Top of DATA EXTRACT

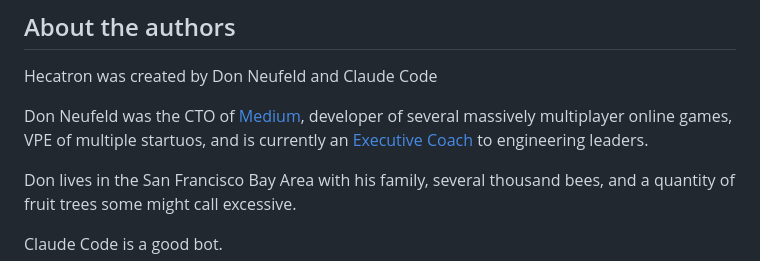
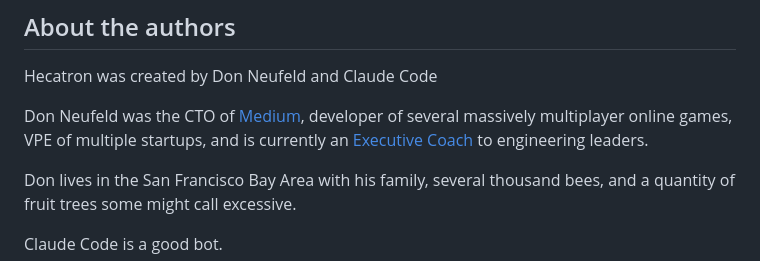
Before and after one commit to dnf/hecatron, a Markdown page: README.md, the part around the change. Drawn GitHub-style.

Commit message:
Fix a typo in About the authors
Co-Authored-By: Claude Opus 5.5 <noreply@anthropic.com>
Claude-Session: https://claude.ai/code/session_01LBotirDF6uGVA8RE4SKgSY

```diff
--- a/README.md
+++ b/README.md
@@ -335,7 +335,7 @@ Hecatron was created by Don Neufeld and Claude Code
 
 Don Neufeld was the CTO of [Medium](https://medium.com),
 developer of several massively multiplayer online games,
-VPE of multiple startuos, and is currently an
+VPE of multiple startups, and is currently an
 [Executive Coach](https://vpecoach.com) to engineering leaders.
 
 Don lives in the San Francisco Bay Area with his family,
```
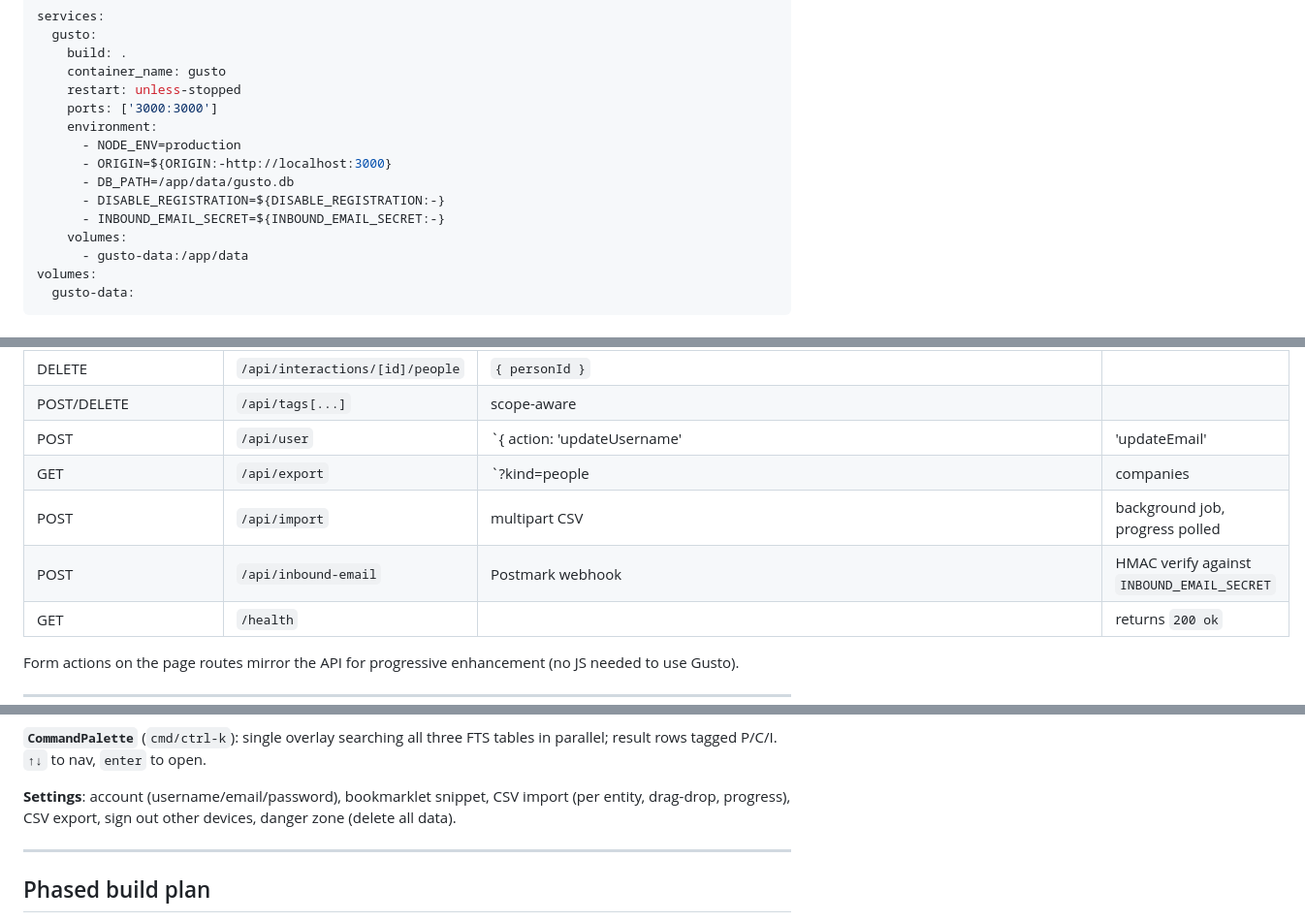
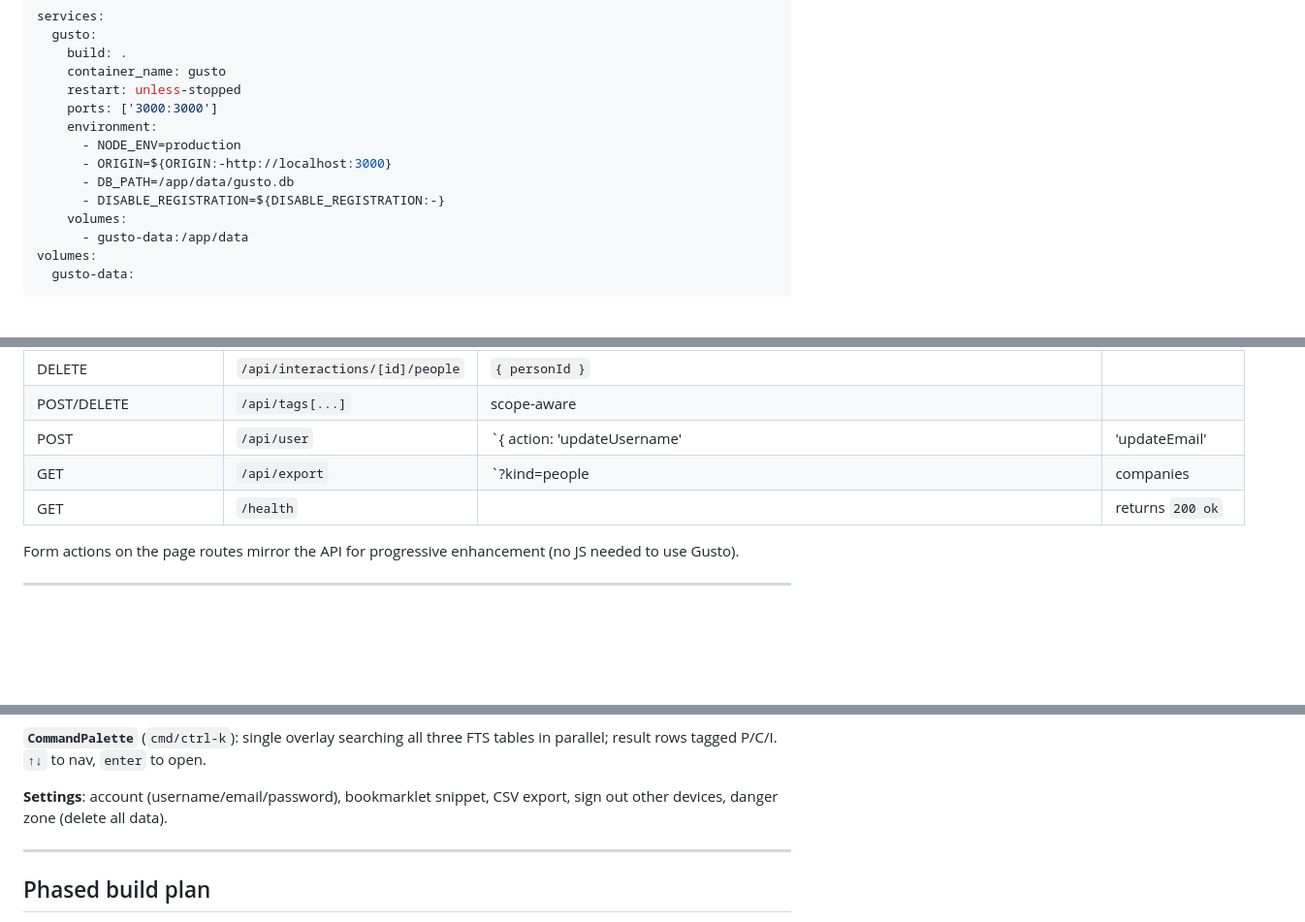
Before and after one commit to heindewilde/heli, a Markdown page: GUSTO.md, 3 parts joined by grey strips. Shown at 97% size. Drawn GitHub-style; blank space fills up the shorter version.

```diff
--- a/GUSTO.md
+++ b/GUSTO.md
@@ -261,7 +259,6 @@ services:
       - ORIGIN=${ORIGIN:-http://localhost:3000}
       - DB_PATH=/app/data/gusto.db
       - DISABLE_REGISTRATION=${DISABLE_REGISTRATION:-}
-      - INBOUND_EMAIL_SECRET=${INBOUND_EMAIL_SECRET:-}
     volumes:
       - gusto-data:/app/data
 volumes:
@@ -838,8 +832,6 @@ All endpoints check `locals.user`, scope queries by `userId`, sanitize HTML on w
 | POST/DELETE | `/api/tags[...]` | scope-aware | |
 | POST | `/api/user` | `{ action: 'updateUsername'|'updateEmail'|'updatePassword'|'signOutOtherDevices', ... }` | |
 | GET | `/api/export` | `?kind=people|companies|interactions` | streams CSV |
-| POST | `/api/import` | multipart CSV | background job, progress polled |
-| POST | `/api/inbound-email` | Postmark webhook | HMAC verify against `INBOUND_EMAIL_SECRET` |
 | GET | `/health` | | returns `200 ok` |
 
 Form actions on the page routes mirror the API for progressive enhancement (no JS needed to use Gusto).
@@ -883,7 +875,7 @@ Form actions on the page routes mirror the API for progressive enhancement (no J
 
 **`CommandPalette`** (`cmd/ctrl-k`): single overlay searching all three FTS tables in parallel; result rows tagged P/C/I. `↑↓` to nav, `enter` to open.
 
-**Settings**: account (username/email/password), bookmarklet snippet, CSV import (per entity, drag-drop, progress), CSV export, sign out other devices, danger zone (delete all data).
+**Settings**: account (username/email/password), bookmarklet snippet, CSV export, sign out other devices, danger zone (delete all data).
 
 ---
 
```
Also changed, not shown: other parts of GUSTO.md (+3 -9 lines), progress.md (+7 -6 lines).
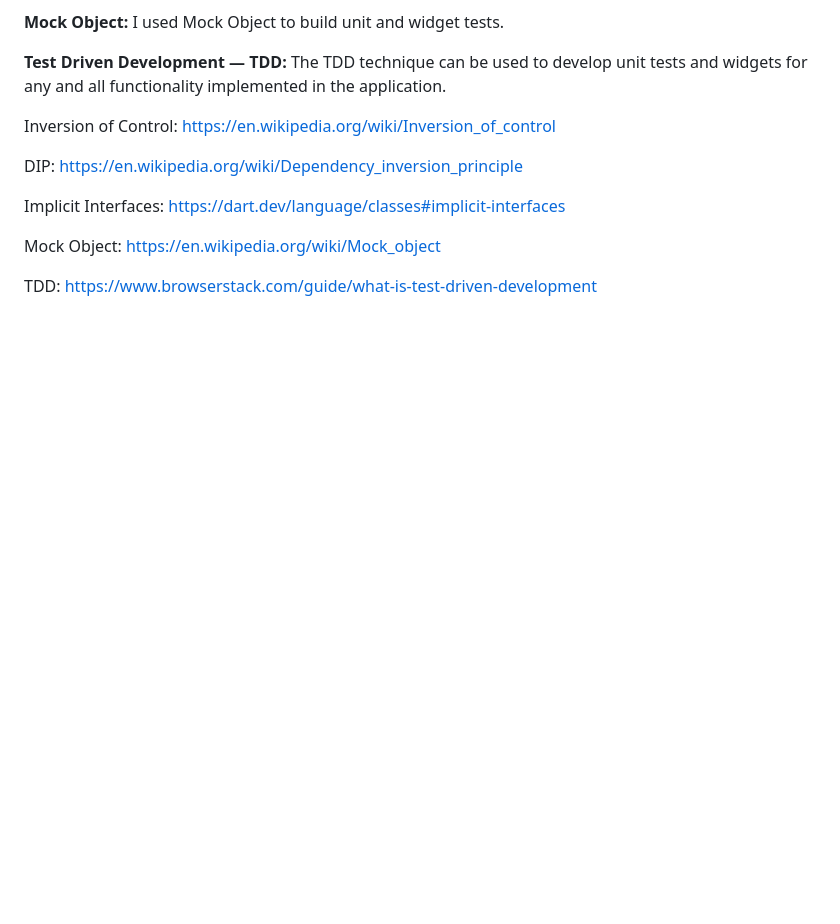
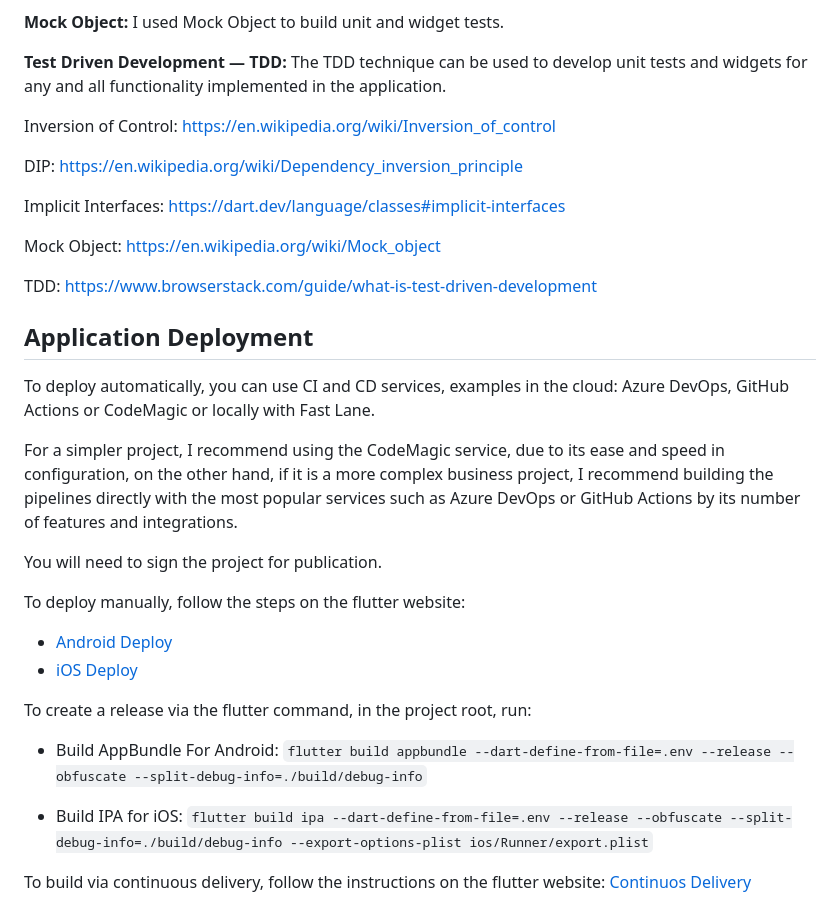
Before and after one commit to Eronildo/my_location, a Markdown page: README.md, the part around the change. Rendered like a GitHub page; blank space fills up the shorter version.

Commit message:
Update README.md file: Added Application Deployment Section

```diff
--- a/README.md
+++ b/README.md
@@ -291,3 +291,26 @@ https://en.wikipedia.org/wiki/Mock_object
 
 TDD:
 https://www.browserstack.com/guide/what-is-test-driven-development
+
+## Application Deployment
+
+To deploy automatically, you can use CI and CD services, examples in the cloud: Azure DevOps, GitHub Actions or CodeMagic or locally with Fast Lane.
+
+For a simpler project, I recommend using the CodeMagic service, due to its ease and speed in configuration, on the other hand, if it is a more complex business project, I recommend building the pipelines directly with the most popular services such as Azure DevOps or GitHub Actions by its number of features and integrations.
+
+You will need to sign the project for publication.
+
+To deploy manually, follow the steps on the flutter website:
+- [Android Deploy](https://docs.flutter.dev/deployment/android)
+- [iOS Deploy](https://docs.flutter.dev/deployment/ios)
+
+To create a release via the flutter command, in the project root, run:
+
+- Build AppBundle For Android:
+`flutter build appbundle --dart-define-from-file=.env --release --obfuscate --split-debug-info=./build/debug-info`
+
+- Build IPA for iOS:
+`flutter build ipa --dart-define-from-file=.env --release --obfuscate --split-debug-info=./build/debug-info --export-options-plist ios/Runner/export.plist`
+
+To build via continuous delivery, follow the instructions on the flutter website:
+[Continuos Delivery](https://docs.flutter.dev/deployment/cd)
```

Bottom of DATA EXTRACT

● **WHAT THE TASK ASKS**
Whenever the string "multiple" shows up in a line of the records, copy that line.

● **ANSWER TO THE PROBLEM**
-VPE of multiple startuos, and is currently an
+VPE of multiple startups, and is currently an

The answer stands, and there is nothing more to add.